Here's a close-up of the Iscar tools that will be installed in the block. 

All tools installed and ready to machine. 

All tools installed and ready to machine. 

Top view of the block and tools.  Notice the dovetail cut on the backside to fit our tool post and the height setting attachment. 

Top view of the block and tools.  Notice the dovetail cut on the backside to fit our tool post and the height setting attachment. 

Steel High Speed Machining

This post is about a cute little steel part (yes, steel can be cute) that started as a quick brainstorming session in engineering and resulted in a cool finished product for a Saskachewan electronics manufacturer.  Even the smallest job at Lean Machine can involve all of management, engineering, administration, and of course our machining department.  There are some pretty neat circular machining marks left on the part due to a unique machining method that we will explain below.

This part looks like it could be made from steel flatbar but here at Lean Machine we almost never use pre-cut shapes.  This started as a laser cut blank off our HK Laser then we put it through our Haas VF4 mill and this is the resulting part.  By not using pre-cut shapes we can reduce our inventory (as you can imagine we would almost never have the correct shape and qty in stock) and shorten our lead times because we can custom cut whatever we need out of a large plate.

This part looks like it could be made from steel flatbar but here at Lean Machine we almost never use pre-cut shapes.  This started as a laser cut blank off our HK Laser then we put it through our Haas VF4 mill and this is the resulting part.  By not using pre-cut shapes we can reduce our inventory (as you can imagine we would almost never have the correct shape and qty in stock) and shorten our lead times because we can custom cut whatever we need out of a large plate.

Below is the difference between traditional machining vs high speed.  The idea is to take smaller (thinner) cuts at a faster rate.  We try to achieve a cut with the entire diameter and height of the cutter engaged in order to spread the chip load over the whole tool (instead of just the leading edge).  High speed machining also gets super technical by trying to match your cutting frequency with the resonant frequency of the machine but we will leave the explanation of that for another post.
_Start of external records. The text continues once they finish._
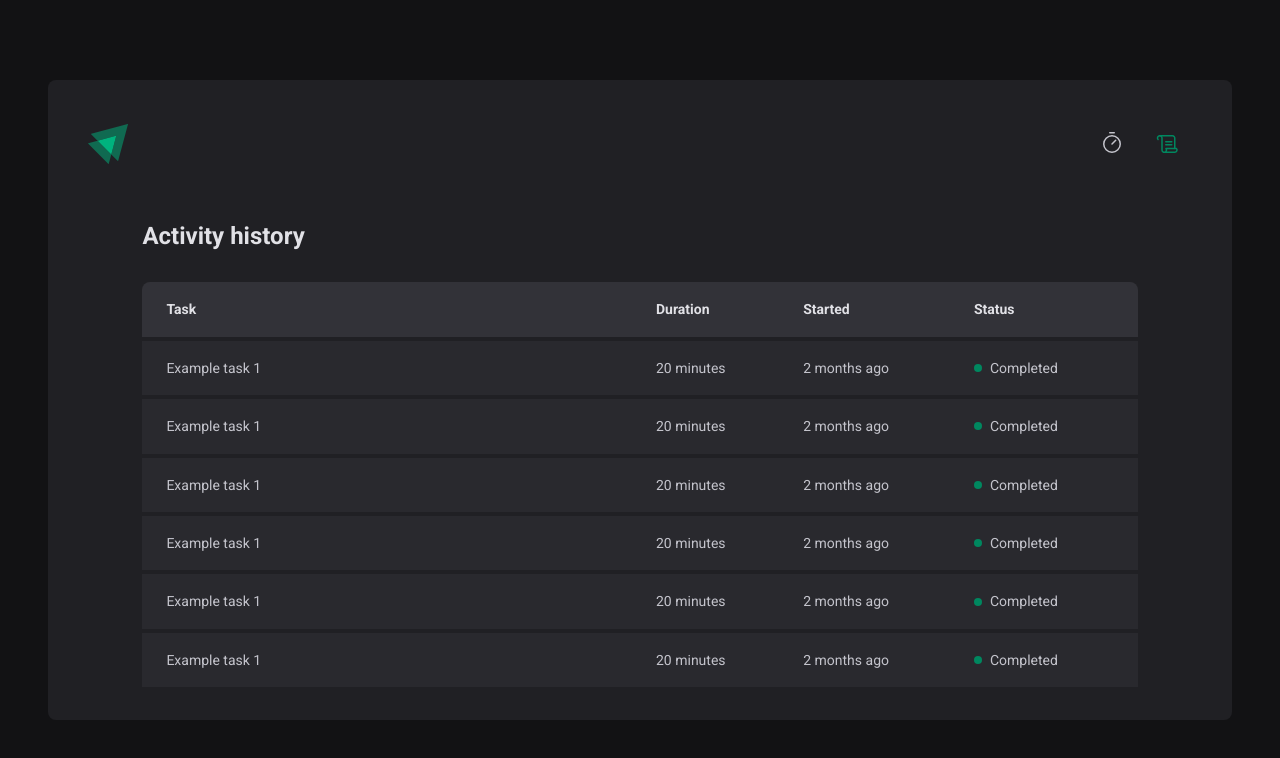
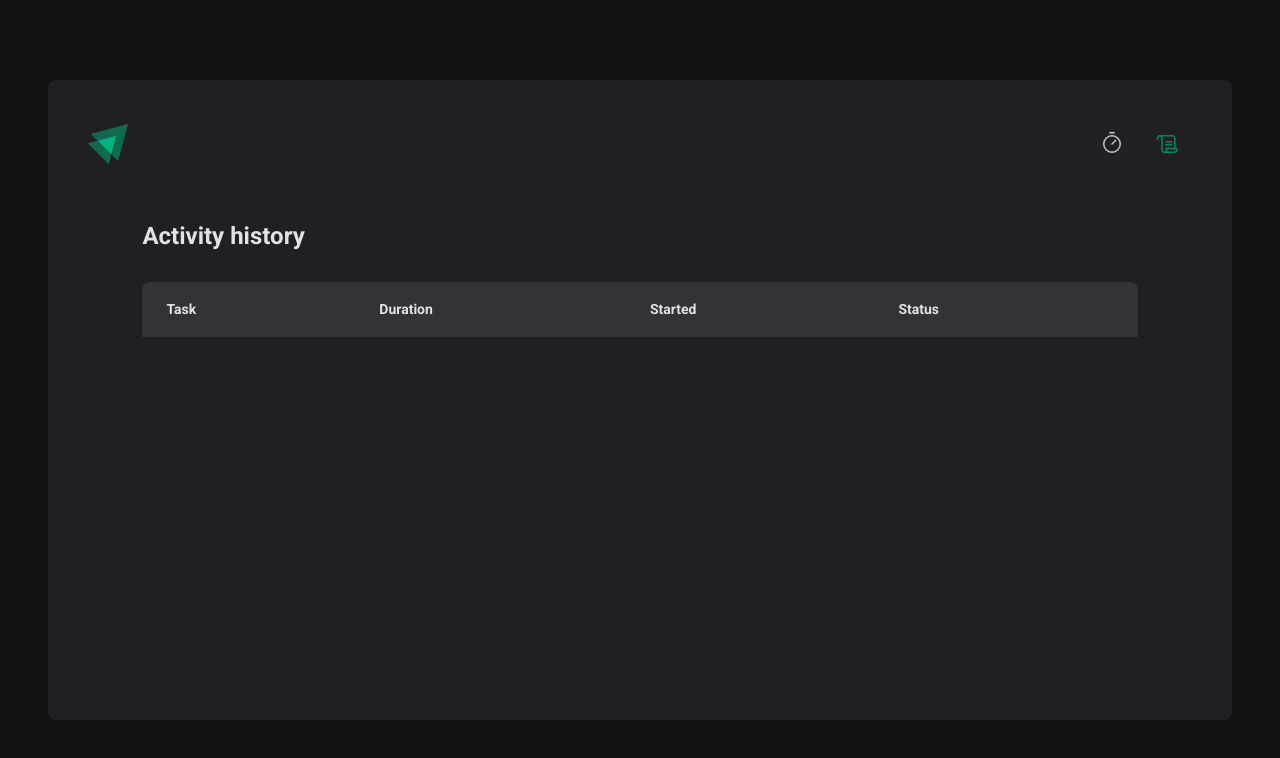
Before and after one commit to renandf/rocketseat-ignite-timer, a React (Vite) app: page /history in a window 1280 px wide. Shown: the top 758 px of the page. Built offline with nearby package versions, Linux system fonts and the light colour scheme.

Commit message:
feat: Add functionality to the History page

```diff
--- a/src/contexts/TasksContext.tsx
+++ b/src/contexts/TasksContext.tsx
@@ -63,8 +63,6 @@ export function TasksContextProvider({ children }: TasksContextProviderProps) {
     setTasks(state => [...state, newTask])
     setActiveTaskId(newTask.id)
     setSecondsPassed(0)
-
-    // reset()
   }
 
   function stopCurrentTask() {
--- a/src/pages/History/index.tsx
+++ b/src/pages/History/index.tsx
@@ -1,6 +1,7 @@
-import { useContext } from "react";
-import { TasksContext } from "../../contexts/TasksContext";
-import { HistoryContainer, HistoryList, Status } from "./styles";
+import { formatDistanceToNow } from 'date-fns'
+import { useContext } from 'react'
+import { TasksContext } from '../../contexts/TasksContext'
+import { HistoryContainer, HistoryList, Status } from './styles'
 
 export function History() {
   const { tasks } = useContext(TasksContext)
@@ -21,78 +22,43 @@ export function History() {
           </thead>
 
           <tbody>
-            <tr>
-              <td>Example task 1</td>
-              <td>20 minutes</td>
-              <td>2 months ago</td>
+            {tasks.map(task => {
+              return (
+                <tr key={task.id}>
+                  <td>{task.task}</td>
+                  <td>{task.durationMinutes} minutes</td>
                   <td>
+                    {formatDistanceToNow(
+                      task.startDate,
+                      {addSuffix: true}
+                    )}
+                  </td>
+                  <td>
+                    {task.finishDate && (
                       <Status
                         statusColor="green"
                       >
                         Completed
                       </Status>
+                    )}
+                    {task.stopDate && (
+                      <Status
+                        statusColor="red"
+                      >
+                        Stopped
+                      </Status>
+                    )}
+                    {(!task.finishDate && !task.stopDate) && (
+                      <Status
+                        statusColor="yellow"
+                      >
+                        In progress
+                      </Status>
+                    )}
                   </td>
                 </tr>
-            <tr>
-              <td>Example task 1</td>
-              <td>20 minutes</td>
-              <td>2 months ago</td>
-              <td>
-                <Status
-                  statusColor="green"
-                >
-                  Completed
-                </Status>
-              </td>
-            </tr>
-            <tr>
-              <td>Example task 1</td>
-              <td>20 minutes</td>
-              <td>2 months ago</td>
-              <td>
-                <Status
-                  statusColor="green"
-                >
-                  Completed
-                </Status>
-              </td>
-            </tr>
-            <tr>
-              <td>Example task 1</td>
-              <td>20 minutes</td>
-              <td>2 months ago</td>
-              <td>
-                <Status
-                  statusColor="green"
-                >
-                  Completed
-                </Status>
-              </td>
-            </tr>
-            <tr>
-              <td>Example task 1</td>
-              <td>20 minutes</td>
-              <td>2 months ago</td>
-              <td>
-                <Status
-                  statusColor="green"
-                >
-                  Completed
-                </Status>
-              </td>
-            </tr>
-            <tr>
-              <td>Example task 1</td>
-              <td>20 minutes</td>
-              <td>2 months ago</td>
-              <td>
-                <Status
-                  statusColor="green"
-                >
-                  Completed
-                </Status>
-              </td>
-            </tr>
+              )
+            })}
           </tbody>
         </table>
       </HistoryList>
--- a/src/pages/Home/index.tsx
+++ b/src/pages/Home/index.tsx
@@ -40,7 +40,12 @@ export function Home() {
     }
   })
 
-  const { handleSubmit, watch } = newTaskForm
+  const { handleSubmit, watch, reset } = newTaskForm
+
+  function handleCreateNewTask(data: NewTaskFormData) {
+    createNewTask(data)
+    reset()
+  }
 
   // Watch 'task' input to enable submit button
   const task = watch('task')
@@ -48,7 +53,7 @@ export function Home() {
   return (
     <HomeContainer>
       <form
-        onSubmit={handleSubmit(createNewTask)}
+        onSubmit={handleSubmit(handleCreateNewTask)}
         action=""
       >
 
```
Lines whose indentation alone changed are shown as unchanged.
Here is a pretty accurate description of the old (we'll call it traditional to be nice) machining method vs the new better, faster way. 

Here is a pretty accurate description of the old (we'll call it traditional to be nice) machining method vs the new better, faster way. 

The is a top down view of a cutting tool.  By burying the cutter deep into the material you can take thin cuts that load the tool around more of the diameter which distributes the load evenly.  Dropping the tool down into the middle of the material used to be a scary thing to do if you just tried to plow through as you would quickly overload the cutter and it would break.  Now we can even use smaller (cheaper) tools because they spin faster to eject the chip (and the heat).

The is a top down view of a cutting tool.  By burying the cutter deep into the material you can take thin cuts that load the tool around more of the diameter which distributes the load evenly.  Dropping the tool down into the middle of the material used to be a scary thing to do if you just tried to plow through as you would quickly overload the cutter and it would break.  Now we can even use smaller (cheaper) tools because they spin faster to eject the chip (and the heat).

We use both MasterCam and Inventor HSM to complete our machine programs.  This is a screen shot of what MasterCam calls "Dynamic Milling".

We use both MasterCam and Inventor HSM to complete our machine programs.  This is a screen shot of what MasterCam calls "Dynamic Milling".

Happy Anniversary to Lean Machine

Lean Machine is officially 10 years old! We have enjoyed every day of the past 10 years (six for Zach and Shaun) and we look forward to the future as there is exciting things to come.  We stand by our motto of: A Better Part for a Better Price.  There is more automation, leaner processes, added capabilities, and much more to watch for from the team at Lean Machine. 

Here is Zach and Shaun doing what they love best....Making chips!

Here is Zach and Shaun doing what they love best....Making chips!